■ ACTION ITEM ■
When the string "applyLifeRunesToStore" is part of a line below, that line should be copied.

■ THE DATA ■

%%

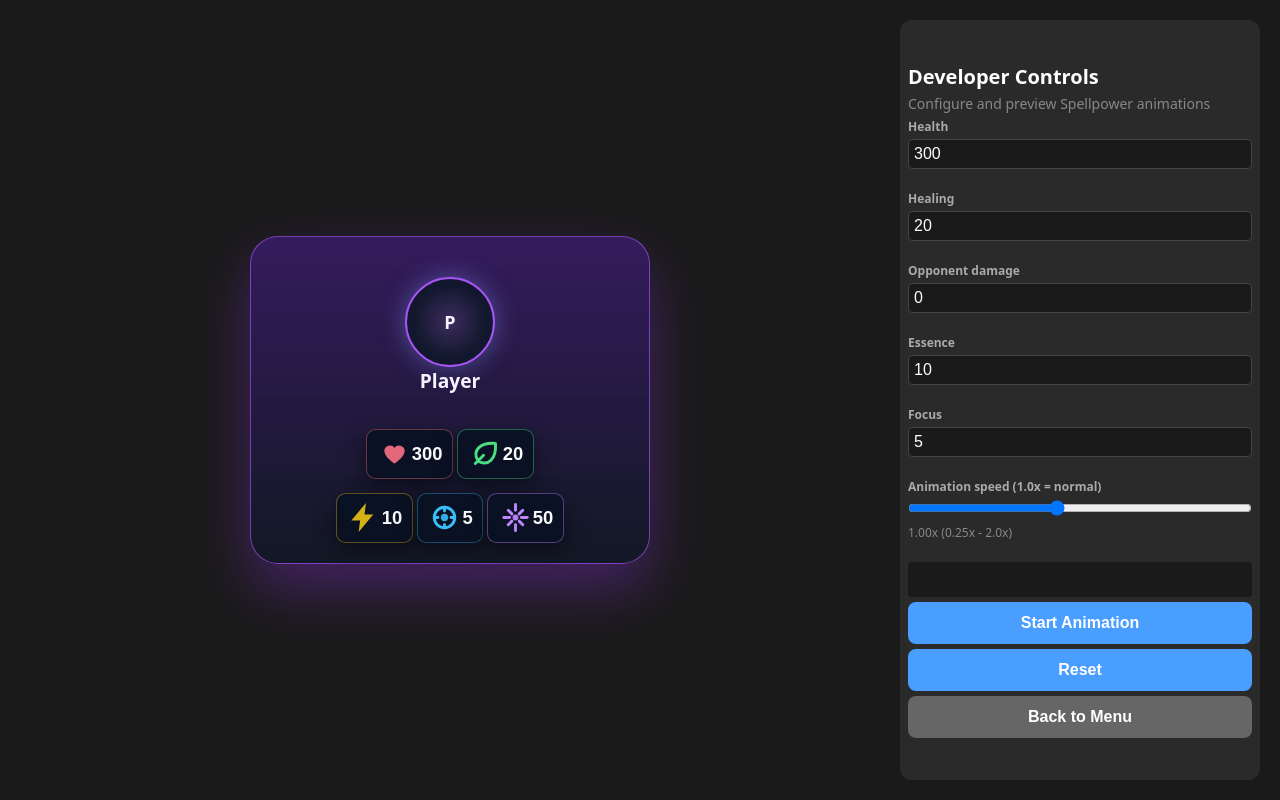
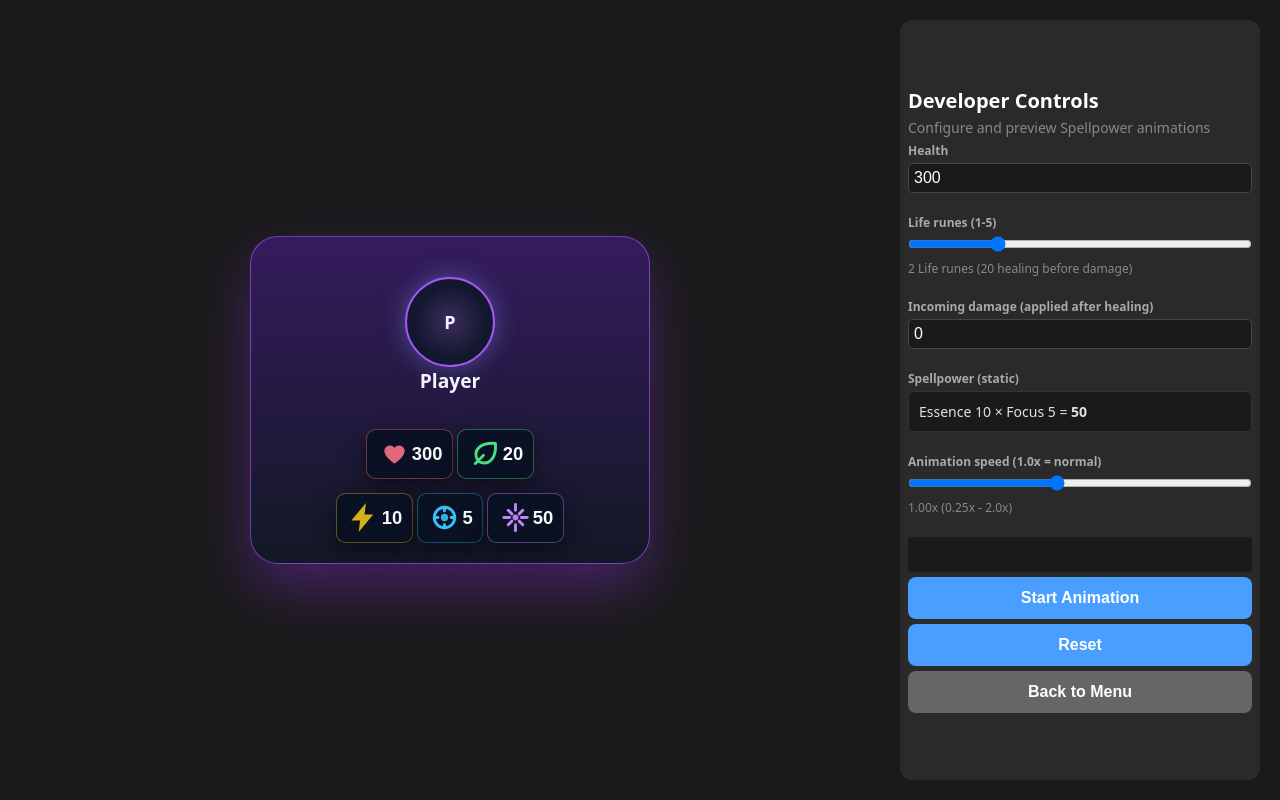
Before and after one commit to vlad92z/necromancer-web, a React (Vite) app: page /developer in a window 1280 px wide. Built offline with nearby package versions, Linux system fonts and the light colour scheme.

Commit message:
Simplify developer screen

```diff
--- a/src/routes/Developer.tsx
+++ b/src/routes/Developer.tsx
@@ -3,7 +3,7 @@
  * Provides isolated demo of Spellpower component with configurable inputs
  */
 
-import { useState } from 'react';
+import { useEffect, useState } from 'react';
 import { useNavigate } from 'react-router-dom';
 import { Spellpower } from '../features/gameplay/components/Spellpower';
 import { useGameplayStore } from '../state/stores/gameplayStore';
@@ -19,54 +19,78 @@ const ANIMATION_BUFFER_MS = 500;
 export function Developer() {
   const navigate = useNavigate();
   const [health, setHealth] = useState(300);
-  const [healing, setHealing] = useState(20);
-  const [opponentDamage, setOpponentDamage] = useState(0);
-  const [focus, setFocus] = useState(5);
-  const [essence, setEssence] = useState(10);
+  const [lifeRuneCount, setLifeRuneCount] = useState(2);
+  const [incomingDamage, setIncomingDamage] = useState(0);
+  const [focus] = useState(5);
+  const [essence] = useState(10);
   // Spellpower is always Essence × Focus (match real game logic)
   const computedSpellpower = essence * focus;
+  const healingAmount = lifeRuneCount * 10;
   const [animationSpeed, setAnimationSpeed] = useState(1.0);
   const [isAnimating, setIsAnimating] = useState(false);
   const [statusMessage, setStatusMessage] = useState('');
+  const LIFE_RUNE_POSITIONS: Array<[number, number]> = [
+    [0, 2],
+    [1, 1],
+    [1, 3],
+    [2, 2],
+    [3, 2],
+  ];
 
-  // Helper: sync current input values into the global store so the
-  // Developer view mirrors the real game state immediately.
-  const syncStore = (overrides: {
-    health?: number;
-    healing?: number;
-    essence?: number;
-    focus?: number;
-    opponentDamage?: number;
-  } = {}) => {
+  const clampHealthValue = (value: number, maxHealth?: number) => {
+    const upperBound = typeof maxHealth === 'number' ? maxHealth : Infinity;
+    return Math.max(0, Math.min(upperBound, Math.round(value)));
+  };
+
+  const buildLifeWall = (baseWall: Player['wall'], count: number): Player['wall'] => {
+    const safeCount = Math.max(0, Math.min(5, Math.round(count)));
+    const wallTemplate =
+      baseWall.length === 5 && baseWall.every((row) => row.length === 5)
+        ? baseWall.map((row) => row.map(() => ({ runeType: null })))
+        : Array.from({ length: 5 }, () => Array.from({ length: 5 }, () => ({ runeType: null })));
+
+    LIFE_RUNE_POSITIONS.slice(0, safeCount).forEach(([row, col]) => {
+      if (wallTemplate[row]?.[col]) {
+        wallTemplate[row][col] = { runeType: 'Life' };
+      }
+    });
+
+    return wallTemplate;
+  };
+
+  const applyHealthToStore = (nextHealth: number) => {
     const store = useGameplayStore.getState();
-    const startHealth = typeof overrides.health === 'number' ? overrides.health : health;
-    const healVal = typeof overrides.healing === 'number' ? overrides.healing : healing;
-    const oppDamage = typeof overrides.opponentDamage === 'number' ? overrides.opponentDamage : opponentDamage;
-    const ess = typeof overrides.essence === 'number' ? overrides.essence : essence;
-    const foc = typeof overrides.focus === 'number' ? overrides.focus : focus;
-
     const playerMaxHealth = store.players[0]?.maxHealth ?? Infinity;
-    const rawTarget = startHealth + healVal - oppDamage;
-    const targetHealth = Math.max(0, Math.min(playerMaxHealth, Math.round(rawTarget)));
-
-    const opponentStart = store.players[1]?.health ?? 0;
-    const opponentMax = store.players[1]?.maxHealth ?? Infinity;
-    const computedSpell = ess * foc;
-    const opponentTarget = Math.max(0, Math.min(opponentMax, Math.round(opponentStart - computedSpell)));
+    const targetHealth = clampHealthValue(nextHealth, playerMaxHealth);
 
     const updatedPlayers: [Player, Player] = [
       {
         ...store.players[0],
         health: targetHealth,
       },
-      {
-        ...store.players[1],
-        health: opponentTarget,
-      },
+      store.players[1],
     ];
 
     useGameplayStore.setState({ players: updatedPlayers });
   };
+
+  const applyLifeRunesToStore = (nextCount: number) => {
+    const store = useGameplayStore.getState();
+    const updatedPlayers: [Player, Player] = [
+      {
+        ...store.players[0],
+        wall: buildLifeWall(store.players[0].wall, nextCount),
+      },
+      store.players[1],
+    ];
+
+    useGameplayStore.setState({ players: updatedPlayers });
+  };
+
+  useEffect(() => {
+    applyHealthToStore(health);
+    applyLifeRunesToStore(lifeRuneCount);
+  }, []);
 
   // Store snapshot for restoration
   const [originalState, setOriginalState] = useState<{
@@ -96,16 +120,16 @@ export function Developer() {
       playerFocus: focus,
       playerTotal: computedSpellpower,
       opponentName: store.players[1]?.name ?? 'Opponent',
-      opponentEssence: 0,
-      opponentFocus: 0,
-      opponentTotal: opponentDamage,
+      opponentEssence: incomingDamage,
+      opponentFocus: 1,
+      opponentTotal: incomingDamage,
     };
 
     // Calculate start and target healths
-    const startHealth = health;
+    const startHealth = clampHealthValue(health, store.players[0]?.maxHealth);
     const playerMaxHealth = store.players[0]?.maxHealth ?? Infinity;
-    const rawTarget = startHealth + healing - opponentDamage;
-    const targetHealth = Math.max(0, Math.min(playerMaxHealth, Math.round(rawTarget)));
+    const healedHealth = Math.min(playerMaxHealth, startHealth + healingAmount);
+    const targetHealth = Math.max(0, Math.round(healedHealth - incomingDamage));
 
     // Also compute opponent health change (player's outgoing damage reduces opponent)
     const opponentStart = store.players[1]?.health ?? 0;
@@ -117,6 +141,7 @@ export function Developer() {
       {
         ...store.players[0],
         health: startHealth,
+        wall: buildLifeWall(store.players[0].wall, lifeRuneCount),
       },
       {
         ...store.players[1],
@@ -135,6 +160,7 @@ export function Developer() {
         {
           ...store.players[0],
           health: targetHealth,
+          wall: buildLifeWall(store.players[0].wall, lifeRuneCount),
         },
         {
           ...store.players[1],
@@ -164,10 +190,10 @@ export function Developer() {
     // Apply current text-field values to the store immediately (no animations)
     const store = useGameplayStore.getState();
 
-    const startHealth = health;
+    const startHealth = clampHealthValue(health, store.players[0]?.maxHealth);
     const playerMaxHealth = store.players[0]?.maxHealth ?? Infinity;
-    const rawTarget = startHealth + healing - opponentDamage;
-    const targetHealth = Math.max(0, Math.min(playerMaxHealth, Math.round(rawTarget)));
+    const healedHealth = Math.min(playerMaxHealth, startHealth + healingAmount);
+    const targetHealth = Math.max(0, Math.round(healedHealth - incomingDamage));
 
     const opponentStart = store.players[1]?.health ?? 0;
     const opponentMax = store.players[1]?.maxHealth ?? Infinity;
@@ -177,6 +203,7 @@ export function Developer() {
       {
         ...store.players[0],
         health: targetHealth,
+        wall: buildLifeWall(store.players[0].wall, lifeRuneCount),
       },
       {
         ...store.players[1],
@@ -320,7 +347,7 @@ export function Developer() {
             isActive={true}
             nameColor="#a855f7"
             health={currentPlayer.health}
-            healing={healing}
+            healing={healingAmount}
             essence={essence}
             focus={focus}
             totalPower={computedSpellpower}
@@ -354,30 +381,11 @@ export function Developer() {
             min="1"
             max="300"
             value={health}
-              onChange={(e) => {
-                const v = Number(e.target.value);
-                setHealth(v);
-                syncStore({ health: v });
-              }}
-            style={inputStyle}
-            disabled={isAnimating}
-          />
-        </div>
-
-        <div>
-          <label htmlFor="healing-input" style={labelStyle}>
-            Healing
-          </label>
-          <input
-            id="healing-input"
-            type="number"
-            min="0"
-            max="50"
-            value={healing}
             onChange={(e) => {
               const v = Number(e.target.value);
-              setHealing(v);
-              syncStore({ healing: v });
+              const clamped = clampHealthValue(v, useGameplayStore.getState().players[0]?.maxHealth);
+              setHealth(clamped);
+              applyHealthToStore(clamped);
             }}
             style={inputStyle}
             disabled={isAnimating}
@@ -385,19 +393,42 @@ export function Developer() {
         </div>
 
         <div>
-          <label htmlFor="opponent-damage-input" style={labelStyle}>
-            Opponent damage
+          <label htmlFor="life-runes-input" style={labelStyle}>
+            Life runes (1-5)
           </label>
           <input
-            id="opponent-damage-input"
+            id="life-runes-input"
+            type="range"
+            min="1"
+            max="5"
+            step="1"
+            value={lifeRuneCount}
+            onChange={(e) => {
+              const v = Number(e.target.value);
+              setLifeRuneCount(v);
+              applyLifeRunesToStore(v);
+            }}
+            style={sliderStyle}
+            disabled={isAnimating}
+          />
+          <div style={{ fontSize: '12px', color: '#888', marginTop: '-8px', marginBottom: '16px' }}>
+            {lifeRuneCount} Life rune{lifeRuneCount === 1 ? '' : 's'} ({healingAmount} healing before damage)
+          </div>
+        </div>
+
+        <div>
+          <label htmlFor="incoming-damage-input" style={labelStyle}>
+            Incoming damage (applied after healing)
+          </label>
+          <input
+            id="incoming-damage-input"
             type="number"
             min="0"
             max="9999"
-            value={opponentDamage}
+            value={incomingDamage}
             onChange={(e) => {
               const v = Number(e.target.value);
-              setOpponentDamage(v);
-              syncStore({ opponentDamage: v });
+              setIncomingDamage(Math.max(0, v));
             }}
             style={inputStyle}
             disabled={isAnimating}
@@ -405,43 +436,20 @@ export function Developer() {
         </div>
 
         <div>
-          <label htmlFor="essence-input" style={labelStyle}>
-            Essence
-          </label>
-          <input
-            id="essence-input"
-            type="number"
-            min="0"
-            max="50"
-            value={essence}
-            onChange={(e) => {
-              const v = Number(e.target.value);
-              setEssence(v);
-              syncStore({ essence: v });
+          <label style={labelStyle}>Spellpower (static)</label>
+          <div
+            style={{
+              padding: '10px',
+              borderRadius: '6px',
+              border: '1px solid #333',
+              backgroundColor: '#1a1a1a',
+              marginBottom: '16px',
+              color: '#e0e0e0',
+              fontSize: '14px',
             }}
-            style={inputStyle}
-            disabled={isAnimating}
-          />
-        </div>
-
-        <div>
-          <label htmlFor="focus-input" style={labelStyle}>
-            Focus
-          </label>
-          <input
-            id="focus-input"
-            type="number"
-            min="0"
-            max="50"
-            value={focus}
-            onChange={(e) => {
-              const v = Number(e.target.value);
-              setFocus(v);
-              syncStore({ focus: v });
-            }}
-            style={inputStyle}
-            disabled={isAnimating}
-          />
+          >
+            Essence {essence} × Focus {focus} = <span style={{ fontWeight: 700 }}>{computedSpellpower}</span>
+          </div>
         </div>
 
         <div>
```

%%

■ TASK ANSWER ■
+  const applyLifeRunesToStore = (nextCount: number) => {
+    applyLifeRunesToStore(lifeRuneCount);
+              applyLifeRunesToStore(v);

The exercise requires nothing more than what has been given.